Brian Higgins, an adjunct professor at New York’s John Jay College of Criminal Justice and a former police chief in Bergen County, New Jersey, told The Associated Press that an alert should have gone out right away.
“What took so long?” Higgins said. “Maybe they didn’t have a good handle on what they had. But if they didn’t know, they should have erred on the side of caution and put this out.”
MONTEREY PARK REELS:City that is a safe haven for Asian communities is shattered by mass shooting
Shock, relief 2 days after tragedy
Thomas Wong, a longtime Monterey Park council member, said he is navigating bouts of shock and relief. The shock comes from knowing that his hometown suffered the worst mass shooting in the U.S. since a deadly school attack in Uvalde, Texas, in May. The relief comes from knowing the suspected killer in Monterey Park can no longer hurt anyone.
“We see (mass shootings) proliferate in other parts of the country, but you never expect it to happen in your own backyard,” Wong said Monday in between consoling fellow residents. “To start off the year like this is an unimaginable tragedy.” Read more here.
– Terry Collins, Tami Abdollah and Alia Wong
Wounded patient dies two days after shooting
One of the four people being treated at the LA County-USC Medical Center died Monday of gunshot wounds, the Los Angeles County Department of Health Services said Monday. A department news release said another of the wounded patients was in serious condition and the other two were recovering.
Authorities said the initial death count from Saturday night’s attack at a dance studio was 10, and at least 10 were injured. The body of the shooter was later found in a van parked about 30 miles away in Torrance.
All 11 Monterey Park victims identified

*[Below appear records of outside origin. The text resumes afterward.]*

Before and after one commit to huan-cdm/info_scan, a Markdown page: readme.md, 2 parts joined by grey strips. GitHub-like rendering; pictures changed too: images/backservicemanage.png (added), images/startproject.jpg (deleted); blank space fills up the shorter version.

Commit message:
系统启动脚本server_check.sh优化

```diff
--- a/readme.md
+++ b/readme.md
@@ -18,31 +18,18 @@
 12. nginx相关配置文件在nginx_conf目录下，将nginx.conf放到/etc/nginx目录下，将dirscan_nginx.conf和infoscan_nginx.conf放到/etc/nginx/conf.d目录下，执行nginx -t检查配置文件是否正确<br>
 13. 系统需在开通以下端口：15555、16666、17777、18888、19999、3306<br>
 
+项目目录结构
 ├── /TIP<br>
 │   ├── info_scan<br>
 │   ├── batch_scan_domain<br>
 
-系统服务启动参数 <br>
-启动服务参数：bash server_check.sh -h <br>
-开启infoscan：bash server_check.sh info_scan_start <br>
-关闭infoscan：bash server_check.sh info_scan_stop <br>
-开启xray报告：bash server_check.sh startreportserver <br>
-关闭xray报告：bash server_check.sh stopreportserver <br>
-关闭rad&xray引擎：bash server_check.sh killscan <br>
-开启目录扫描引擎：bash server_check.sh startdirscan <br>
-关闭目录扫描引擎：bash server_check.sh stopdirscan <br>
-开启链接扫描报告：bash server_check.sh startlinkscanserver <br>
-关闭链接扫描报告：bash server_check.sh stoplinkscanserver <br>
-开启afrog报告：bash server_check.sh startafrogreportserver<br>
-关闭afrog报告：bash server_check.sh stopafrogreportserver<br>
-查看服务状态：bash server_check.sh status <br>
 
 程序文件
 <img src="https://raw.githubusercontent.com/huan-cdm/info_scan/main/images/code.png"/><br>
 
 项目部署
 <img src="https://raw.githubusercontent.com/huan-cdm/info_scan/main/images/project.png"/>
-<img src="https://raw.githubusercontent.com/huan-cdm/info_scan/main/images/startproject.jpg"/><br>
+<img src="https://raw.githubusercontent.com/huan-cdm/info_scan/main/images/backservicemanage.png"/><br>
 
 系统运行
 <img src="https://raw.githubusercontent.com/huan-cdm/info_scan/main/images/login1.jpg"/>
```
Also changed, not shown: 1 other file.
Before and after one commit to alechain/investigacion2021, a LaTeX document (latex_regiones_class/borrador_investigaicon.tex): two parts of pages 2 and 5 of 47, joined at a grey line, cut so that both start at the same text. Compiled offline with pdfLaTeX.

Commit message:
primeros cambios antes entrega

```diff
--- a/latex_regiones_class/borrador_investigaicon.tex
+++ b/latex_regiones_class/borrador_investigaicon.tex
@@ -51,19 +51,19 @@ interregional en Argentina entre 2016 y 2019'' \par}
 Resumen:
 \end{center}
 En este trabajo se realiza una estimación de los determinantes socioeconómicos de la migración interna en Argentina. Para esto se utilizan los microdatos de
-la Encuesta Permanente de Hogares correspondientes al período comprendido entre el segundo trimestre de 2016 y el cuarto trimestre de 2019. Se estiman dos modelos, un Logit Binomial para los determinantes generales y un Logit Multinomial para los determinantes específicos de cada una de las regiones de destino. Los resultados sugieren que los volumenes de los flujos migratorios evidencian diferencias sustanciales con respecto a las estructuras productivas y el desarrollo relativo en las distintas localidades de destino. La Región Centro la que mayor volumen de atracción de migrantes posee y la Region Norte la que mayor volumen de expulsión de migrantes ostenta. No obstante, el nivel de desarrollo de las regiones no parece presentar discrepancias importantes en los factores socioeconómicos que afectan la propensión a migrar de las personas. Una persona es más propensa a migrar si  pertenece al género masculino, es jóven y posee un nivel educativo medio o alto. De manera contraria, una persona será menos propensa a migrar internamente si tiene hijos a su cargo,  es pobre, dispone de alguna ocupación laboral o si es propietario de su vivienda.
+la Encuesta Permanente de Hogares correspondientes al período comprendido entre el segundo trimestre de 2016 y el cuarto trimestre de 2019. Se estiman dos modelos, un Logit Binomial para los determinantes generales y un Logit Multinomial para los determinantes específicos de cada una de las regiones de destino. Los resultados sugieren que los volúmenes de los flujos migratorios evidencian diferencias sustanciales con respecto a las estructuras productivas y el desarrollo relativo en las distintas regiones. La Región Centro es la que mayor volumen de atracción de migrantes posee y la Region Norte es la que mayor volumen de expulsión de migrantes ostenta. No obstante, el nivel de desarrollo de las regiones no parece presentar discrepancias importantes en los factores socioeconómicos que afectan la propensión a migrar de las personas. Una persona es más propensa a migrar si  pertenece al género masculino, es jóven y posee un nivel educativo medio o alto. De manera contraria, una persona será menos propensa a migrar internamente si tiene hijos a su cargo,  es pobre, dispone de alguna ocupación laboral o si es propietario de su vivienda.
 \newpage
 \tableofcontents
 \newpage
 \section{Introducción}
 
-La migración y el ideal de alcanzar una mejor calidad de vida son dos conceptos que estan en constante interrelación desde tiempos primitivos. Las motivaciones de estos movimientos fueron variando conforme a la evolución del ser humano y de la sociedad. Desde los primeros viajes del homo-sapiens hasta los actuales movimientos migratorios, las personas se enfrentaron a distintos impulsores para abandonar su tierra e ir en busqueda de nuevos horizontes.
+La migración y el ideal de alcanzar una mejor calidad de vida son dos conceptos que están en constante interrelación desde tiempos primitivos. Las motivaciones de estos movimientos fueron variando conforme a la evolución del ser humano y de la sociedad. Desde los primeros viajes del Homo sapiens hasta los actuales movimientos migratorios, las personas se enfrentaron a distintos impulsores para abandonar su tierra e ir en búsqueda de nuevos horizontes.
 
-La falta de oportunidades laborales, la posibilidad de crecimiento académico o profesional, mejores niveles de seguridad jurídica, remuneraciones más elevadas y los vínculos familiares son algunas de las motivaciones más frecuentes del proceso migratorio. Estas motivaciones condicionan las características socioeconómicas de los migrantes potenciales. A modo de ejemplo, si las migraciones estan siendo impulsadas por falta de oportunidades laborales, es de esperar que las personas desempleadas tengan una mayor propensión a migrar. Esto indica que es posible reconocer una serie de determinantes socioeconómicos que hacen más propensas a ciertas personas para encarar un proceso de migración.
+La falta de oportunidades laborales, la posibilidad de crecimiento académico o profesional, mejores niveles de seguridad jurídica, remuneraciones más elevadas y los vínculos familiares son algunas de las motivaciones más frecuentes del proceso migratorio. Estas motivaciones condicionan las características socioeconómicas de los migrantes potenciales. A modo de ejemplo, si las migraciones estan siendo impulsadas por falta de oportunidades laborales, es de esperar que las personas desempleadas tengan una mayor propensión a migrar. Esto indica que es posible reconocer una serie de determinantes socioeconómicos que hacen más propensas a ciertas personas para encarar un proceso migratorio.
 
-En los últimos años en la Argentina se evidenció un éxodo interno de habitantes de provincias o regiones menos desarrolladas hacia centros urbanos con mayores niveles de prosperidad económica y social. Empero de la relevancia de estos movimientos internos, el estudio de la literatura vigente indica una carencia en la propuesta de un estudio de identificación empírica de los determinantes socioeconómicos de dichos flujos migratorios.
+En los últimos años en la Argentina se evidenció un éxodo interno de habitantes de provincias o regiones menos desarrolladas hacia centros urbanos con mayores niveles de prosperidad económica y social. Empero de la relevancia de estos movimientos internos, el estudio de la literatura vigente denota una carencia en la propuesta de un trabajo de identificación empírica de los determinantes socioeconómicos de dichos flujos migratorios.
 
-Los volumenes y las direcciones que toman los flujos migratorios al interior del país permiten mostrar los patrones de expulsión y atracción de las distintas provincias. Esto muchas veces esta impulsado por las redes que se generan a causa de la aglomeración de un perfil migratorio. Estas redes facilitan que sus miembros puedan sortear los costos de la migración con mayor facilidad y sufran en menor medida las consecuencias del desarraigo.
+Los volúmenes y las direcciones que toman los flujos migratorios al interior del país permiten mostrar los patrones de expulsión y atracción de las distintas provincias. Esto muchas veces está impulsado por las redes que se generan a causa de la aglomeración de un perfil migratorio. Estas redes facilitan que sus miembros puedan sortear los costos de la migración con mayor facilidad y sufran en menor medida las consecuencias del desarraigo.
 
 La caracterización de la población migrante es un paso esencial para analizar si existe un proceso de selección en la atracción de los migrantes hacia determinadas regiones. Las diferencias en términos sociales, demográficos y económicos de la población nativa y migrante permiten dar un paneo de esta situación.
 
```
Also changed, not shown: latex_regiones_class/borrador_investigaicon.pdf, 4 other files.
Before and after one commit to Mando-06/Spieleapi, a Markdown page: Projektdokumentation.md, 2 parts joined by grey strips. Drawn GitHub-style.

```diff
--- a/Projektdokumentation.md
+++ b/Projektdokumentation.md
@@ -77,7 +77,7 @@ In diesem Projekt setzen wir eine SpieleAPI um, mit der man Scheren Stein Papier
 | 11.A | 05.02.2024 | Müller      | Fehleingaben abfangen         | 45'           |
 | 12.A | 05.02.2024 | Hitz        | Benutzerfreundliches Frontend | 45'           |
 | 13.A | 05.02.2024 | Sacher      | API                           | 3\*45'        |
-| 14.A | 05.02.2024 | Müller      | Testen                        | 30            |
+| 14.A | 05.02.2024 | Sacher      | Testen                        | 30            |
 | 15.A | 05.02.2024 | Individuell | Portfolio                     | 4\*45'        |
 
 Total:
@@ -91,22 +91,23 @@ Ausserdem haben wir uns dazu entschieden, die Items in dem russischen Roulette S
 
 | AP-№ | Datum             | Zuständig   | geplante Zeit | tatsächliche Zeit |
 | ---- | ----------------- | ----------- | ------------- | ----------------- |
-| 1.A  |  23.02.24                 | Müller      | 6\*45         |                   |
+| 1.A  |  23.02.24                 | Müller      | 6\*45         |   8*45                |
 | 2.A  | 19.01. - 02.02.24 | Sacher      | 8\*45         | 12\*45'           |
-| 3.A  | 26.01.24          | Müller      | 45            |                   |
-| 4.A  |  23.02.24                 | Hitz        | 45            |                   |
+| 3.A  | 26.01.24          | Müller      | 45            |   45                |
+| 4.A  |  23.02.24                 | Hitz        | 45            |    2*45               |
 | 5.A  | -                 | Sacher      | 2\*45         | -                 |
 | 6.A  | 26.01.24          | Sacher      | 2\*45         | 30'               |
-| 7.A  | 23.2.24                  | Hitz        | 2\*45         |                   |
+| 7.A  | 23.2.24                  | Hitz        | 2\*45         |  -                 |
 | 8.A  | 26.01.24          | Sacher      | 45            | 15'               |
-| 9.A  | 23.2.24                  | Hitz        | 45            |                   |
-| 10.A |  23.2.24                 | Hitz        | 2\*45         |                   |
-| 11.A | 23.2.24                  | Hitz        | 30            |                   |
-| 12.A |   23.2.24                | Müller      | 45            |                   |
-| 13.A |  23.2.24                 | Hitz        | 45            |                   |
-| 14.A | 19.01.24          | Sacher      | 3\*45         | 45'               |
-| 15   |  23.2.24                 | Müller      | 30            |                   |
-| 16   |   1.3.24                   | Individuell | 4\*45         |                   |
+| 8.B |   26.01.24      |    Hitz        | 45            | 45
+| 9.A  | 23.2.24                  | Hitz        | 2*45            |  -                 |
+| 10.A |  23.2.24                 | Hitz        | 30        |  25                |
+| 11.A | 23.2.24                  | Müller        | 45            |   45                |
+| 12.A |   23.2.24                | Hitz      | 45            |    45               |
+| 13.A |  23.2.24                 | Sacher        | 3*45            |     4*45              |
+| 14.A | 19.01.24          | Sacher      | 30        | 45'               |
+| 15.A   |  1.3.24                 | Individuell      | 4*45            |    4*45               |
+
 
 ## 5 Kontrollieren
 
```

After notifying relatives, the authorities released Tuesday the complete list of the 11 people killed in the dance hall shooting, who ranged in age from 57 to 76.
The six women who perished were: My Nhan, 65; Lilian Li, 63; Xiujuan Yu, 57; Muoi Ung, 67; Hong Jian, 62; and Diana Tom, 70.
The five men were: Yu Kao, 72; Chia Yau, 76; Valentino Alvero, 68; Wen Yu, 64; and Ming Ma, 72.
Luna said the gunman fired 42 shots at the Star Ballroom Dance Studio, which is popular with older Asian Americans. In addition to those killed, nine were wounded. After leaving the carnage, the killer drove to the Lai Lai Ballroom and Studio in nearby Alhambra, where a likely attack was thwarted by a worker, Luna said.
Timeline from first 911 call to discovery of killer’s body
At 10:22 p.m. local time Saturday, police received 911 calls about an active shooter at the Star Ballroom Dance Studio on Garvey Street, the main drag in Monterey Park Police arrived within three minutes and found chaos as patrons fled the studio. They discovered dead and wounded people inside.
At 12:52 p.m. Sunday, the county sheriff’s SWAT team cleared the van. They found “the suspect sustained a self-inflicted gunshot wound and was pronounced dead at the scene,” Luna said.
A timeline from the first call to that announcement is here.
Authorities search for a motive
Authorities continued searching for clues about gunman Huu Can Tran’s motive, which remained unclear. “We all want answers to questions that we may never have answers to,” Monterey Park Police Chief Scott Wiese said. “That’s kind of the enigma of this.”
Luna acknowledged reports that Tran acted out of jealousy but said he could not confirm them. Tran is believed to have offered dance lessons and met his now ex-wife at the Star studio.
Contributing: Orlando Mayorquin and Jordan Mendoza, USA TODAY; The Associated Press